- Your task -
Write out every line below that contains "width".
[[ Supplied material, beginning ]]
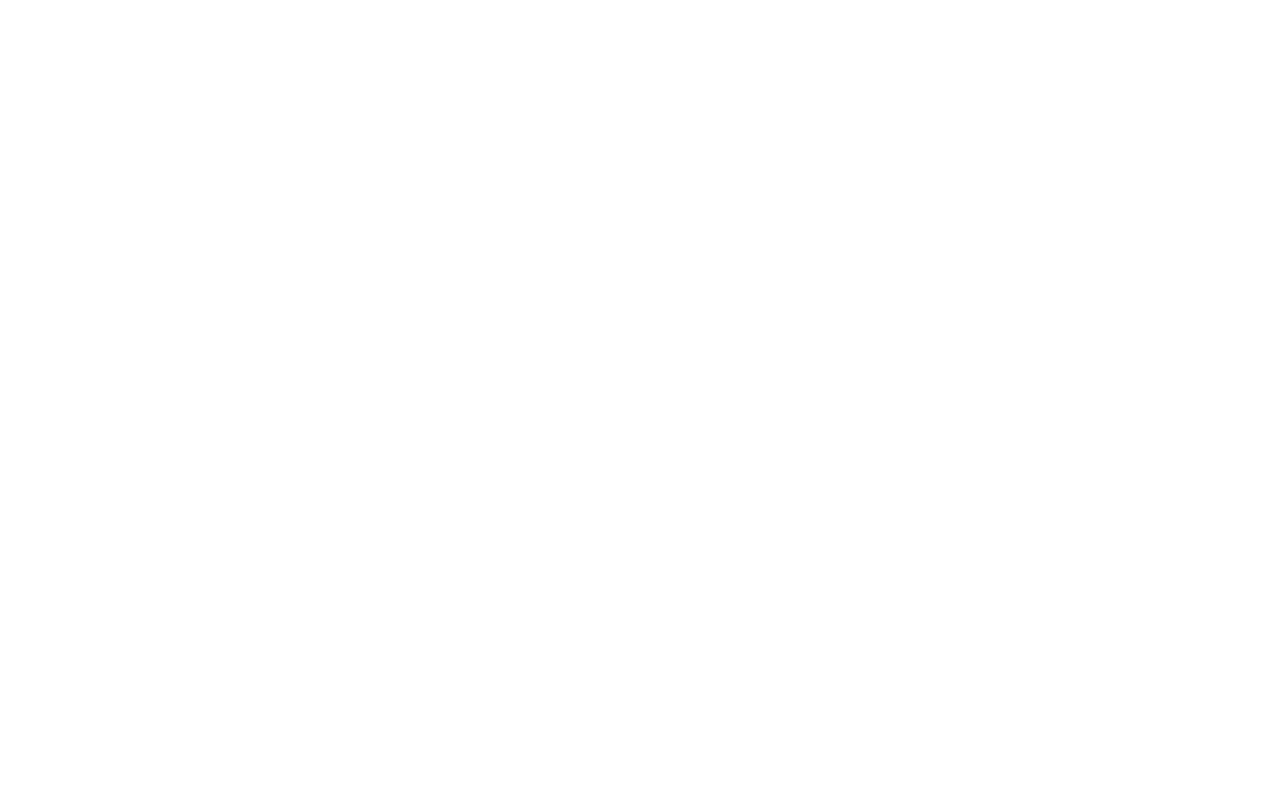
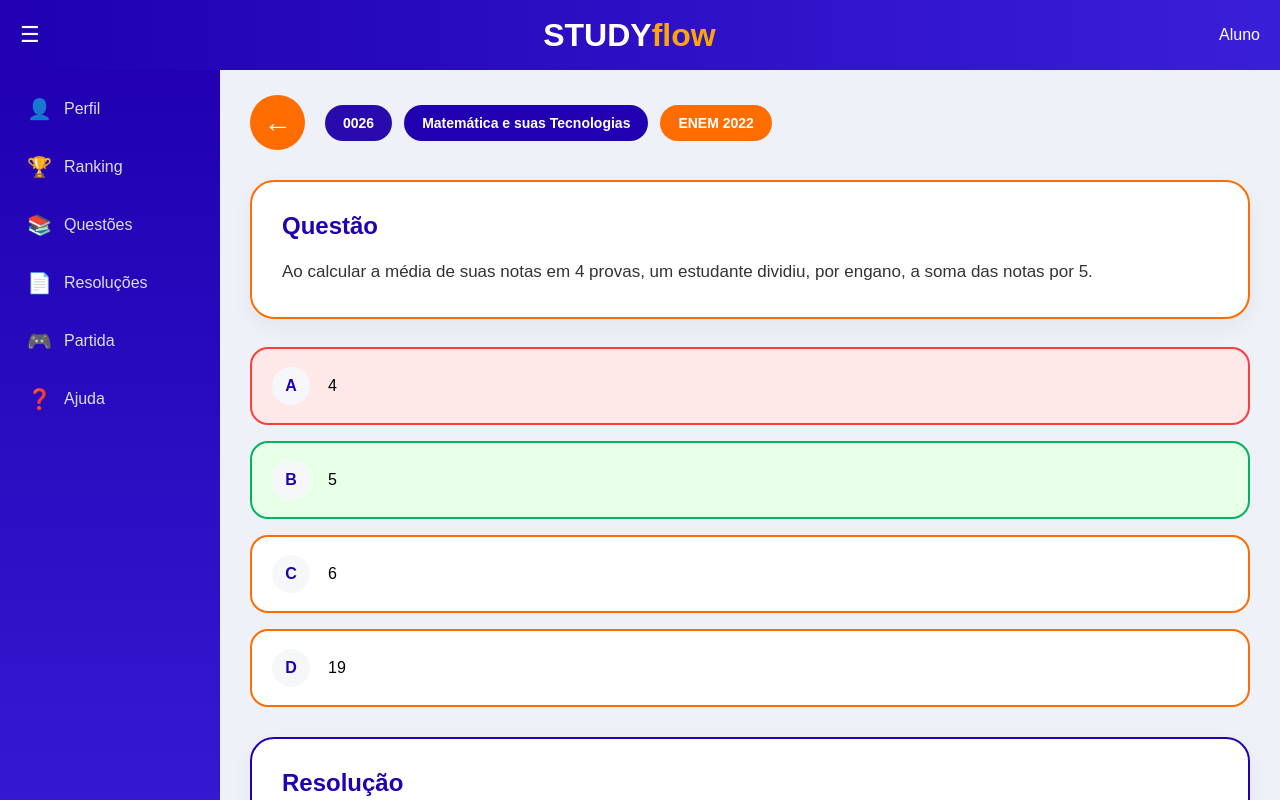
Before and after one commit to Brunokenji1/ACELERA2, a React (Create React App) app in the folder frontend/: page /resolucoes/1 in a window 1280 px wide. Before the commit this address had no page. Shown: the top 800 px of the page. Built offline with nearby package versions, Linux system fonts and the light colour scheme.

Commit message:
iniciando pagina de resolucao de questao (nao finalizada)

```diff
--- a/frontend/src/App.js
+++ b/frontend/src/App.js
@@ -18,6 +18,7 @@
 
 //Resolucoes
 import ListaResolucoes from "./pages/Resolucoes/ListaResolucoes";
+import ResolucaoDetalhe from "./pages/Resolucoes/ResolucaoDetalhe";
 
 function App() {
   return (
@@ -27,13 +28,20 @@
         <Route path="/cadastro" element={<Cadastro />} />
 
         <Route element={<Layout />}>
+
           <Route path="/perfil" element={<Perfil />} />
+
           <Route path="/ranking" element={<Ranking />} />
+
           <Route path="/questoes" element={<Categorias />} />
           <Route path="/questoes/:categoria" element={<ListaQuestoes />} />
           <Route path="/questao/:id" element={<Questao />} />
+
           <Route path="/resolucoes" element={<ListaResolucoes />} />
+          <Route path="/resolucoes/:id" element={<ResolucaoDetalhe />} />
+
           <Route path="/partida" element={<Partida />} />
+
         </Route>
       </Routes>
     </BrowserRouter>
--- a/frontend/src/pages/Resolucoes/ListaResolucoes.jsx
+++ b/frontend/src/pages/Resolucoes/ListaResolucoes.jsx
@@ -2,7 +2,11 @@
 
 import { useState } from "react";
 
+import { useNavigate } from "react-router-dom";
+
 export default function ListaResolucoes() {
+  const navigate = useNavigate();
+
   const [pesquisa, setPesquisa] = useState("");
 
   const resolucoes = [
@@ -59,7 +63,12 @@
       {resolucoesFiltradas.length > 0 ? (
         <div className="resolucoes-lista">
           {resolucoesFiltradas.map((questao) => (
-            <div key={questao.id} className="resolucao-card">
+            <div
+              key={questao.id}
+              className="resolucao-card"
+              onClick={() => navigate(`/resolucoes/${questao.id}`)}
+            >
+
               {/* ESQUERDA */}
               <div className="resolucao-left">
                 <span className="questaoRes-id">{questao.id}</span>
@@ -77,7 +86,6 @@
       ) : (
         <div className="resolucoes-vazio">
           <h2>Nenhuma resolução encontrada</h2>
-
         </div>
       )}
     </div>
--- /dev/null
+++ b/frontend/src/pages/Resolucoes/ResolucaoDetalhe.jsx
@@ -0,0 +1,115 @@
+import "../../styles/resolucoes/resolucaoDetalhe.css";
+
+import { useNavigate } from "react-router-dom";
+
+export default function ResolucaoDetalhe() {
+  const navigate = useNavigate();
+
+  const questao = {
+    id: "0026",
+
+    materia: "Matemática e suas Tecnologias",
+
+    prova: "ENEM 2022",
+
+    pergunta:
+      "Ao calcular a média de suas notas em 4 provas, um estudante dividiu, por engano, a soma das notas por 5.",
+
+    imagem: "",
+
+    correta: "B",
+
+    respostaUsuario: "A",
+
+    resolucao:
+      "A média correta deveria ser calculada dividindo a soma das notas por 4. Como foi dividida por 5, o valor encontrado ficou menor.",
+
+    alternativas: [
+      {
+        letra: "A",
+        texto: "4",
+      },
+
+      {
+        letra: "B",
+        texto: "5",
+      },
+
+      {
+        letra: "C",
+        texto: "6",
+      },
+
+      {
+        letra: "D",
+        texto: "19",
+      },
+    ],
+  };
+
+  return (
+    <div className="resolucao-container">
+      {/* TOPO */}
+      <div className="resolucao-topo">
+        <button className="resolucao-btn-voltar" onClick={() => navigate(-1)}>
+          ←
+        </button>
+
+        <div className="resolucao-tags">
+          <span className="resolucao-id">{questao.id}</span>
+
+          <span className="resolucao-materia">{questao.materia}</span>
+
+          <span className="resolucao-prova">{questao.prova}</span>
+        </div>
+      </div>
+
+      {/* QUESTÃO */}
+      <div className="resolucao-box">
+        <h2>Questão</h2>
+
+        <p>{questao.pergunta}</p>
+
+        {questao.imagem && (
+          <img
+            src={questao.imagem}
+            alt="Questão"
+            className="resolucao-imagem"
+          />
+        )}
+      </div>
+
+      {/* ALTERNATIVAS */}
+      <div className="resolucao-alternativas">
+        {questao.alternativas.map((alt) => {
+          let classe = "";
+
+          // CORRETA
+          if (alt.letra === questao.correta) {
+            classe = "resolucao-correta";
+          }
+
+          // ERRADA DO USUÁRIO
+          else if (alt.letra === questao.respostaUsuario) {
+            classe = "resolucao-errada";
+          }
+
+          return (
+            <div key={alt.letra} className={`resolucao-alternativa ${classe}`}>
+              <span className="resolucao-letra">{alt.letra}</span>
+
+              <span>{alt.texto}</span>
+            </div>
+          );
+        })}
+      </div>
+
+      {/* RESOLUÇÃO */}
+      <div className="resolucao-explicacao-box">
+        <h2>Resolução</h2>
+
+        <p>{questao.resolucao}</p>
+      </div>
+    </div>
+  );
+}
--- /dev/null
+++ b/frontend/src/styles/resolucoes/resolucaoDetalhe.css
@@ -0,0 +1,208 @@
+.resolucao-container {
+  width: 100%;
+
+  max-width: 1000px;
+
+  margin: 0 auto;
+
+  padding-bottom: 50px;
+}
+
+/* TOPO */
+.resolucao-topo {
+  display: flex;
+
+  align-items: center;
+
+  gap: 20px;
+
+  margin-bottom: 30px;
+}
+
+/* VOLTAR */
+.resolucao-btn-voltar {
+  width: 55px;
+  height: 55px;
+
+  border-radius: 50%;
+
+  border: none;
+
+  background: #ff6d00;
+
+  color: white;
+
+  font-size: 28px;
+
+  cursor: pointer;
+
+  transition: 0.2s;
+}
+
+.resolucao-btn-voltar:hover {
+  transform: scale(1.08);
+}
+
+/* TAGS */
+.resolucao-tags {
+  display: flex;
+
+  gap: 12px;
+
+  flex-wrap: wrap;
+}
+
+.resolucao-tags span {
+  padding: 10px 18px;
+
+  border-radius: 999px;
+
+  color: white;
+
+  font-weight: bold;
+
+  font-size: 14px;
+}
+
+.resolucao-id {
+  background: #280aad;
+}
+
+.resolucao-materia {
+  background: #2000B1;
+}
+
+.resolucao-prova {
+  background: #ff6d00;
+}
+
+/* BOX QUESTÃO */
+.resolucao-box {
+  background: white;
+
+  border-radius: 24px;
+
+  padding: 30px;
+
+  margin-bottom: 28px;
+
+  border: 2px solid #ff6d00;
+
+  box-shadow:
+    0 8px 24px rgba(0,0,0,0.05);
+}
+
+.resolucao-box h2 {
+  color: #2000B1;
+
+  margin-bottom: 18px;
+}
+
+.resolucao-box p {
+  line-height: 1.7;
+
+  color: #333;
+
+  font-size: 17px;
+}
+
+/* IMAGEM */
+.resolucao-imagem {
+  width: 100%;
+
+  max-width: 700px;
+
+  margin-top: 25px;
+
+  border-radius: 18px;
+
+  display: block;
+}
+
+/* ALTERNATIVAS */
+.resolucao-alternativas {
+  display: flex;
+
+  flex-direction: column;
+
+  gap: 16px;
+
+  margin-bottom: 30px;
+}
+
+.resolucao-alternativa {
+  background: white;
+
+  border-radius: 18px;
+
+  padding: 18px 20px;
+
+  display: flex;
+
+  align-items: center;
+
+  gap: 18px;
+
+  border: 2px solid #ff6d00;
+}
+
+/* LETRA */
+.resolucao-letra {
+  width: 38px;
+  height: 38px;
+
+  border-radius: 50%;
+
+  background: #f5f7fb;
+
+  display: flex;
+
+  align-items: center;
+  justify-content: center;
+
+  font-weight: bold;
+
+  color: #2000B1;
+}
+
+/* CORRETA */
+.resolucao-correta {
+  background: #e8ffe8;
+
+  border-color: #00b35f;
+}
+
+/* ERRADA */
+.resolucao-errada {
+  background: #ffe8e8;
+
+  border-color: #ff3d3d;
+}
+
+/* RESOLUÇÃO */
+.resolucao-explicacao-box {
+  background: white;
+
+  border-radius: 24px;
+
+  padding: 30px;
+
+  border: 2px solid #2000B1;
+
+  box-shadow:
+    0 8px 24px rgba(0,0,0,0.05);
+}
+
+.resolucao-explicacao-box h2 {
+  color: #2000B1;
+
+  margin-bottom: 18px;
+}
+
+.resolucao-explicacao-box p {
+  line-height: 1.7;
+
+  color: #333;
+
+  font-size: 17px;
+}
```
[[ Supplied material, end ]]
- Written solution -
+  width: 100%;
+  max-width: 1000px;
+  width: 55px;
+  width: 100%;
+  max-width: 700px;
+  width: 38px;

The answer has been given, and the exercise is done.